>>>

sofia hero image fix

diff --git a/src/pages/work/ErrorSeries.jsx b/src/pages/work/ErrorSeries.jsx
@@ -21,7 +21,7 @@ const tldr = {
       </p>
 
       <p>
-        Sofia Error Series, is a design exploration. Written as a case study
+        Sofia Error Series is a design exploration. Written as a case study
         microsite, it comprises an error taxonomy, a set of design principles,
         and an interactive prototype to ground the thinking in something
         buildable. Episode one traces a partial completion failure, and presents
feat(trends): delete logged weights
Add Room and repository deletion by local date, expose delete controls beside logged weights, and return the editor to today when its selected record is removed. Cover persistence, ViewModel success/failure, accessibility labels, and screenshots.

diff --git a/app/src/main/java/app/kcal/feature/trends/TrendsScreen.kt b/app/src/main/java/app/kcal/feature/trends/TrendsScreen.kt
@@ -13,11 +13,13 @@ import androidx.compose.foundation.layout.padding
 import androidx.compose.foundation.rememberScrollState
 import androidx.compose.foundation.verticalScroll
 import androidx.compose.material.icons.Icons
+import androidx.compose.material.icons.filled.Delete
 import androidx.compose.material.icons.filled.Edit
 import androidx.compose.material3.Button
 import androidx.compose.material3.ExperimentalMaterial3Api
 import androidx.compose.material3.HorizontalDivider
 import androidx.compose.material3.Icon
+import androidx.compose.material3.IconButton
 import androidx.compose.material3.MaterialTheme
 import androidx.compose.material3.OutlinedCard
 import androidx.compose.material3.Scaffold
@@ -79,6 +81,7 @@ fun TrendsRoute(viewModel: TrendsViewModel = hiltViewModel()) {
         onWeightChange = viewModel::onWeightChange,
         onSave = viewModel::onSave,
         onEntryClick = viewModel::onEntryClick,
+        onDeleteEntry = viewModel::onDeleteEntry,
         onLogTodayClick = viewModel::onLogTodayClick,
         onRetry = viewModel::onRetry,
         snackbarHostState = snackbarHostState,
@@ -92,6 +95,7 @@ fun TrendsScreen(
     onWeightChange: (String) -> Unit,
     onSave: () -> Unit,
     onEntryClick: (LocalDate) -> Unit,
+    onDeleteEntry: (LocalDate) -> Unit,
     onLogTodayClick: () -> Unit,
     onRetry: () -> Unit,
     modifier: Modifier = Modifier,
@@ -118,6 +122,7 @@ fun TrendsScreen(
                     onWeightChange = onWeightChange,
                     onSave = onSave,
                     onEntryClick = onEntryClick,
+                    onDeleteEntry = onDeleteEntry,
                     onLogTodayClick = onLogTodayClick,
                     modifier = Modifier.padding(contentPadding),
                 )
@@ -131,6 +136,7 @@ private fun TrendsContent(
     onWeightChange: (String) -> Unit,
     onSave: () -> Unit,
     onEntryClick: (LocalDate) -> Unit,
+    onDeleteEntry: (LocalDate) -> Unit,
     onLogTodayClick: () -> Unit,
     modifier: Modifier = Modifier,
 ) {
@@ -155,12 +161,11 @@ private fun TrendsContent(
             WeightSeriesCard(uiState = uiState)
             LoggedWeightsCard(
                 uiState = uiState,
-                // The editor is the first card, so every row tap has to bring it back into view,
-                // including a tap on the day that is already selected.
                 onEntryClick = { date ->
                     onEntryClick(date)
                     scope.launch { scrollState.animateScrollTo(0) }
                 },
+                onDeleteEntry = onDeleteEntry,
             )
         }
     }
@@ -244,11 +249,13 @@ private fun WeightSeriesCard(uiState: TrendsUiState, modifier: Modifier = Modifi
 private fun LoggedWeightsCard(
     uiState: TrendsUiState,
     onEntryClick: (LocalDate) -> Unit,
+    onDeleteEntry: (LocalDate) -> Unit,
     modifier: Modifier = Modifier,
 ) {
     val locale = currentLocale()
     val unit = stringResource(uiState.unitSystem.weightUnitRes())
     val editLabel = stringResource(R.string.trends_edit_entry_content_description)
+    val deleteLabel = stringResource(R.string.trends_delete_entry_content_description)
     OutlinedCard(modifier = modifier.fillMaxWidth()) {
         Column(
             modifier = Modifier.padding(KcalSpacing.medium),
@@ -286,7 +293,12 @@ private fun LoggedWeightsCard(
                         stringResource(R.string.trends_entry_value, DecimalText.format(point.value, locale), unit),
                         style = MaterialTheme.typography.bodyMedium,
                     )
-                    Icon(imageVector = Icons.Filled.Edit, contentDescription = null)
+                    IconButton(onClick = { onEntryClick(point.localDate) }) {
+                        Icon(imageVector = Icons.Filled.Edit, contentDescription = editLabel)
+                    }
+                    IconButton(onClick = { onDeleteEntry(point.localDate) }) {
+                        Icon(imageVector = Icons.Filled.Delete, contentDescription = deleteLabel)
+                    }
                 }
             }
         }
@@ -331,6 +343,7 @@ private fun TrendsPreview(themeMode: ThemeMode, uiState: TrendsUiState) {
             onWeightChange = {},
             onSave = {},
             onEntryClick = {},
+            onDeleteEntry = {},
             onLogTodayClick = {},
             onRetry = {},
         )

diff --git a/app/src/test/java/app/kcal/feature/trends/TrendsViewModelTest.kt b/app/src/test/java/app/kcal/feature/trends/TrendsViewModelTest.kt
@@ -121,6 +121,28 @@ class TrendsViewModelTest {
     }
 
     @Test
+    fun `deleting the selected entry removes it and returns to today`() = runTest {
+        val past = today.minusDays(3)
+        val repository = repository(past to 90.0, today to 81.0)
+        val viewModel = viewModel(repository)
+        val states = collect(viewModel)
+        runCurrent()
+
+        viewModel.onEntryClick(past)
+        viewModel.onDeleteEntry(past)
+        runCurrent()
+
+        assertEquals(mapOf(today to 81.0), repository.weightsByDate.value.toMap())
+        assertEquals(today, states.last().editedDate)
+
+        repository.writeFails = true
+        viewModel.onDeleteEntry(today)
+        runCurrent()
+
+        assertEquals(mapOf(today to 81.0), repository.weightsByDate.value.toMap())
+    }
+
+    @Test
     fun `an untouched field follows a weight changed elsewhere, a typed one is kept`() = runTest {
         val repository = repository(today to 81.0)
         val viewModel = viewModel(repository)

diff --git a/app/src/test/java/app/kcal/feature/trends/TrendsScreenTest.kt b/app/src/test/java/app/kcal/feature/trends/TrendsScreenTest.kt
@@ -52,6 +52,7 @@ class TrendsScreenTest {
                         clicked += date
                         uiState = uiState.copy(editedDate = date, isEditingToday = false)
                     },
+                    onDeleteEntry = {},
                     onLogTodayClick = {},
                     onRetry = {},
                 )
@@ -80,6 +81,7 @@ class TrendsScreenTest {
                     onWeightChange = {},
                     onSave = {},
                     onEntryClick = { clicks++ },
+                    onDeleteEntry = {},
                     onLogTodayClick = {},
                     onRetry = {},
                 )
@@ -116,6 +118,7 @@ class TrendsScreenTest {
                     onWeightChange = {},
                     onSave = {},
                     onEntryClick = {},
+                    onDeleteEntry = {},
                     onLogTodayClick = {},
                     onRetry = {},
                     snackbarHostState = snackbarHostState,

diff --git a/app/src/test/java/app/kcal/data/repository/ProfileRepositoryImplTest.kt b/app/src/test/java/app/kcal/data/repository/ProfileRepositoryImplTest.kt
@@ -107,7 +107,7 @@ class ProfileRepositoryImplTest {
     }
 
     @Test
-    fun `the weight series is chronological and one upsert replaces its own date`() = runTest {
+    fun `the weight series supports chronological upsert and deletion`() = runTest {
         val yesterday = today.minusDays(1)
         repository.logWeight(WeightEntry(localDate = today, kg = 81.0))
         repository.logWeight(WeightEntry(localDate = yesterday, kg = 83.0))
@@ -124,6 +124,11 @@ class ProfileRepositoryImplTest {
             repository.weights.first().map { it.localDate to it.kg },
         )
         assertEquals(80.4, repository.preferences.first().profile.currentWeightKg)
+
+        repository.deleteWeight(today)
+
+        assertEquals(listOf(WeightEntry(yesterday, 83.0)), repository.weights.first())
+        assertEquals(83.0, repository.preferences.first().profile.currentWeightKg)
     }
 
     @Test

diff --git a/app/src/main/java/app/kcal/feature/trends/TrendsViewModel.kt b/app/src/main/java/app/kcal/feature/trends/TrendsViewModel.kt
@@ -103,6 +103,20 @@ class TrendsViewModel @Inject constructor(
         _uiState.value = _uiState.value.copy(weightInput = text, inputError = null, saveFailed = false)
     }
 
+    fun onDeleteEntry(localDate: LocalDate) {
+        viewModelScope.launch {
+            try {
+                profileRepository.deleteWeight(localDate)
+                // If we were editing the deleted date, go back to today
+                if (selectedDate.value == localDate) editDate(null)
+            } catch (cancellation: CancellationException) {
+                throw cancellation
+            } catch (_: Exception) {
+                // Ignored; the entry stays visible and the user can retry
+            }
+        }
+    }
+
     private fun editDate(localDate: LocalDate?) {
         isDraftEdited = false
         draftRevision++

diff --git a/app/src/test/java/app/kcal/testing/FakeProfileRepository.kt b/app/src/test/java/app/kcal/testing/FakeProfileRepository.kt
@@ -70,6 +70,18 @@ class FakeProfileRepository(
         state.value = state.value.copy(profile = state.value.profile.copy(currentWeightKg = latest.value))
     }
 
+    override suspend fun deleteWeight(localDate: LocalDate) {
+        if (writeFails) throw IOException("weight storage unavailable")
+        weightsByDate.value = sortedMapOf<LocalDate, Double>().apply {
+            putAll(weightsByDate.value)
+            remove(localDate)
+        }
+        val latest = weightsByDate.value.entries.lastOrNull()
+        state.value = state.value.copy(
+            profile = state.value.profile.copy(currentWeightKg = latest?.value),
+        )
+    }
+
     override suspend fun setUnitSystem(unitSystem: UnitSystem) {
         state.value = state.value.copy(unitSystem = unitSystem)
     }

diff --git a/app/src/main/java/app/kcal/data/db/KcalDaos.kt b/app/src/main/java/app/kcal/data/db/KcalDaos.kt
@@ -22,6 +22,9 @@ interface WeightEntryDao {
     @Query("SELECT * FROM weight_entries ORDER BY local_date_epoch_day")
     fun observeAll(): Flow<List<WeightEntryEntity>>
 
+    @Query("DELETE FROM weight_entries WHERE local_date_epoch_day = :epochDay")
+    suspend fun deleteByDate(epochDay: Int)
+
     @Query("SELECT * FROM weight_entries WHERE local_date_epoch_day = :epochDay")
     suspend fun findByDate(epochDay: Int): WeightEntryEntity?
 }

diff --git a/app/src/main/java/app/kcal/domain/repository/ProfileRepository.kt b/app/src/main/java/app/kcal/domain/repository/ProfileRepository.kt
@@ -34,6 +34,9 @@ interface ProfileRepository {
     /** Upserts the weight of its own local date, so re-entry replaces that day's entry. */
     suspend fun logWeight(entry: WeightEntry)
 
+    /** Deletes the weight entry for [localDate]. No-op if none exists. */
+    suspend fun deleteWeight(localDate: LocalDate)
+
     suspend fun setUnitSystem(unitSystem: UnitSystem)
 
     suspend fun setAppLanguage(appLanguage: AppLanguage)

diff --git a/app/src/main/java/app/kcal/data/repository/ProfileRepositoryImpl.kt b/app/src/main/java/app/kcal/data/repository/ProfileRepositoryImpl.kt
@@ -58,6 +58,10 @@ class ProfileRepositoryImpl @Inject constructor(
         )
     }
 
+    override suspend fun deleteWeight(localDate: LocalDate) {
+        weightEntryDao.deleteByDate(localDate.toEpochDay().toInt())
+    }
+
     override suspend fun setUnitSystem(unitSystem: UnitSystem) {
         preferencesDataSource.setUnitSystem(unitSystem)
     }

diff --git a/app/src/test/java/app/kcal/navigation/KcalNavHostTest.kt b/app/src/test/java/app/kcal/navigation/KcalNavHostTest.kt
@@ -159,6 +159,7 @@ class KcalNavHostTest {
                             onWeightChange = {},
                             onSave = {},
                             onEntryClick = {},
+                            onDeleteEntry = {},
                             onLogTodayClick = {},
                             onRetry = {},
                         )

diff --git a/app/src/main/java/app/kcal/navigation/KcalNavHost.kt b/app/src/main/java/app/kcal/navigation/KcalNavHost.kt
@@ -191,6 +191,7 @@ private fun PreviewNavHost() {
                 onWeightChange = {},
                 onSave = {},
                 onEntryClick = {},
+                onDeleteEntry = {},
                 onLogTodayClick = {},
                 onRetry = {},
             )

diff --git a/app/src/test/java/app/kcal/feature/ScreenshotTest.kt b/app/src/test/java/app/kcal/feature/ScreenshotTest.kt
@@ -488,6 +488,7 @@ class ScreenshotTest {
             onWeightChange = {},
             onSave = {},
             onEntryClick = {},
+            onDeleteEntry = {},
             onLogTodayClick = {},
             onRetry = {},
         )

<<<

When the word "point" turns up on a line of the material above, copy that line.

(Answer box):
                         stringResource(R.string.trends_entry_value, DecimalText.format(point.value, locale), unit),
+                    IconButton(onClick = { onEntryClick(point.localDate) }) {
+                    IconButton(onClick = { onDeleteEntry(point.localDate) }) {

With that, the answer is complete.